You are here:  Home  >  R129 SL 1990-2002 (300SL, 500SL, SL320, SL500, SL600)  >  Current Article

Collector Car Auction Snapshot – 1997 Mercedes Benz SL320 40th Anniversary Edition in Quartz Blue – Sold for $18,150 at Barrett Jackson – Scottsdale, AZ

By   /  January 25, 2014  /  No Comments

    Print       Email

1997 mercedes 320SL quartz Blue 40th anniversary Barrett Jackson

There were a lot of R129 bodied SLs at the auctions in Scottsdale this year. I counted more than 15 at Barrett-Jackson alone.Most are SL500 V8 models, there are usually a handful of V12 600 models and almost all of them fall into the ‘ho-hum just a used car’ category in terms of condition, mileage and price at the gavel.

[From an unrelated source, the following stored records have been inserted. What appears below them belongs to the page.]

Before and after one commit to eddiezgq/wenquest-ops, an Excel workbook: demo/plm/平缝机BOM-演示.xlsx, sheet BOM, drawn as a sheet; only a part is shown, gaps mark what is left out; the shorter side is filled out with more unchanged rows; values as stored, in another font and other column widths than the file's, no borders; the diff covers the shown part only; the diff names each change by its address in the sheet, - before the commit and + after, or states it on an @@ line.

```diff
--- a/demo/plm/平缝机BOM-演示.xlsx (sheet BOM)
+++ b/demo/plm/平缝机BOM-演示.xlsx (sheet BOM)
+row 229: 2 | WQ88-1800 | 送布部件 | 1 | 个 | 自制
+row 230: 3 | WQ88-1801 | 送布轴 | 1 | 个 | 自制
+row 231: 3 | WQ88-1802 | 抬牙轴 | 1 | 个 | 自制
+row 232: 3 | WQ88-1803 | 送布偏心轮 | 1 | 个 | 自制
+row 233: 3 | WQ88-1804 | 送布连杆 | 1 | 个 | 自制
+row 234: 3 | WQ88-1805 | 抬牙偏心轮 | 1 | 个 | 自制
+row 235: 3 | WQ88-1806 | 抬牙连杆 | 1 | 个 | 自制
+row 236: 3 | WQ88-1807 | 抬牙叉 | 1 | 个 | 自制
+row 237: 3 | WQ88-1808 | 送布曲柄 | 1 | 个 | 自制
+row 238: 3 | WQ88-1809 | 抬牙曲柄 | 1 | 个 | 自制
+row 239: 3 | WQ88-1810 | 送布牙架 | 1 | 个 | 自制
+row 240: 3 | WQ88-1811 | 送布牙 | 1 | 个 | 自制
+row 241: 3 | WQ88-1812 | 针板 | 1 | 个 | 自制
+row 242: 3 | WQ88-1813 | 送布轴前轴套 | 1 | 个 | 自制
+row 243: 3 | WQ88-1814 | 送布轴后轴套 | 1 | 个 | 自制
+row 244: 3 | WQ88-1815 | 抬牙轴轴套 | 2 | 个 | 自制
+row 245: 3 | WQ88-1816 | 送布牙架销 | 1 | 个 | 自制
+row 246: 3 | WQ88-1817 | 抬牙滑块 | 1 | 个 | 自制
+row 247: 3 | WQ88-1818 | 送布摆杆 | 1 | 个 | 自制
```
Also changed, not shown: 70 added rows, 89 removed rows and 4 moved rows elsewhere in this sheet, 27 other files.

So I was pleasantly surprised when I stumbled across this exquisite 1997 SL320.

This is one of just 250 40th Anniversary 320SL models Mercedes-Benz built in 1997. All 250 of them were this Quartz Blue Metallic color with a navy blue soft top and grey leather interior with special ’40th Anniversary Roadster Edition’ floor mats and what Mercedes-Benz calls ‘Royal Maple Wood Trim’, a blue grey dyed maple wood that works well with the rest of the car. They also built a 40th Anniversary SL500 model for 1997 available in Crimson Metallic with Parchment leather, they produced twice as many V8 models, 500 total, making the 6 cylinder cars rarer.
40th anniversary Mercedes SL320 Quartz Blue Barrett Jackson

This car was essentially a one owner example, originally purchased at Barrier Motors in Bellevue, WA. The auction company photos look like they were taken in a Mercedes-Benz dealership (given the strict decorating rules of the new ‘Auto Haus’ stores, I recognize the floor tile and shelving in the background of the photo. I couldn’t find any faults on the exterior of this car and it comes with full documentation regarding ownership and a robust service history, despite the few miles on the odometer, just under 37,000.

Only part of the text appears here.